In part, this book is a rebuttal to Freakonomics, by Dubner and Levitt whom Lott likens to Michael Moore. Whatever you think of Dubner and Levitt’s ideas, they are a far cry from Moore’s populist (but entertaining) rants. In the end I found the criticisms of Freakonomics unconvincing, although Lott may be right on some points – it’s hard to separate his sound analysis from the apparent political bias.
Lott makes a convincing argument for free markets working much better than having governments run industries. The role of governments should be to keep free markets working properly and not to interfere overly. However, free markets tend not to work properly in two situations:
1) When consumers lack necessary information.
2) When a company or group of companies monopolize a market.
Lott would keep the government out of everything, but I would have governments mandate effective disclosure and either break up monopolies or regulate them. Lott argues against regulating monopolies with the example of granting a monopoly on a drug to its inventor. However, this is very different from a monopoly over an entire industry, such as cable television or local telephone service where regulation is necessary to protect consumers.

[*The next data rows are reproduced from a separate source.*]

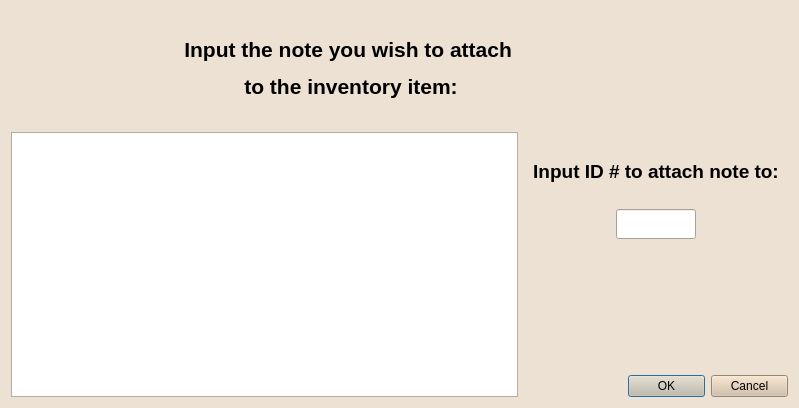
Old version of the form modifyitemdialog.ui in the repository EtoDrowsy/CS499.
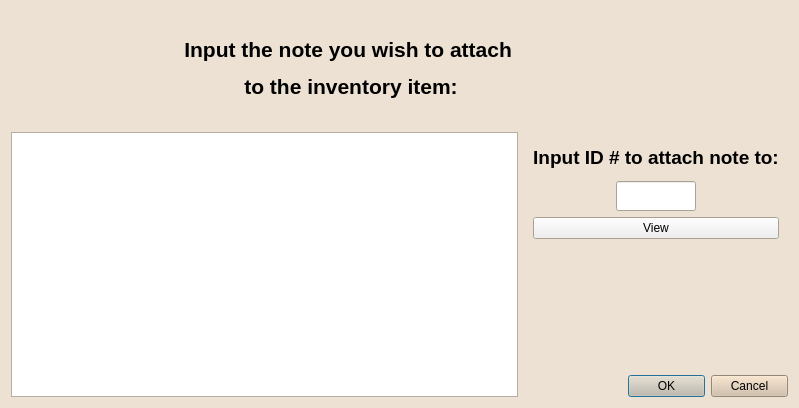
New version of the form.

Commit message: Changed sort and delete to use selected item/column

The edit to the form file:
```diff
--- a/modifyitemdialog.ui
+++ b/modifyitemdialog.ui
@@ -118,6 +118,13 @@
         </property>
        </widget>
       </item>
+      <item row="3" column="0">
+       <widget class="QPushButton" name="viewButton">
+        <property name="text">
+         <string>View</string>
+        </property>
+       </widget>
+      </item>
      </layout>
     </widget>
    </item>
```
Left out of the diff: 56 changed lines with no effect on the pictures. The commit also changes 10 other files.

People seem to believe that gasoline prices should be controlled by governments, but Lott argues convincingly that this would simply lead to shortages. The free market does a better job of balancing price and availability of gasoline.
The most surprising part of the book for me was the assertion that concealed handguns give a “clear social benefit”. The idea is that criminals will think twice before committing a crime if they think the people around them might be armed. I find it hard to believe that this benefit outweighs the negative of having otherwise inconsequential everyday conflicts potentially escalate to shootings.
Lott argues that licensing of professionals has little to do with guaranteeing competence and is mainly done to keep new entrants out and protect the incomes of existing professionals. Lott asks why there are extensive training requirements instead of just rigorous testing. The answer, of course, is that mandatory extensive training keeps people out of the profession.
Lott thinks that the government should not ban smoking in bars and restaurants and let the free market decide. I can’t agree with this one. Tobacco may be legal, but it is clearly harmful. There is a major benefit to everyone if we can go about our days without breathing second-hand smoke. Without a government ban, this would not be possible.
Levitt and Dubner argued that abortion reduces the number of unwanted children. Lott argues that abortion leads to more women raising children out of wedlock. I had a hard time following the logic on this one.
In general, this book started as a defense of free markets and slowly turned into partisan politics denouncing all sorts of things including car safety devices and gun locks. If you like to have your views challenged in an intelligent way, this book may do it for you.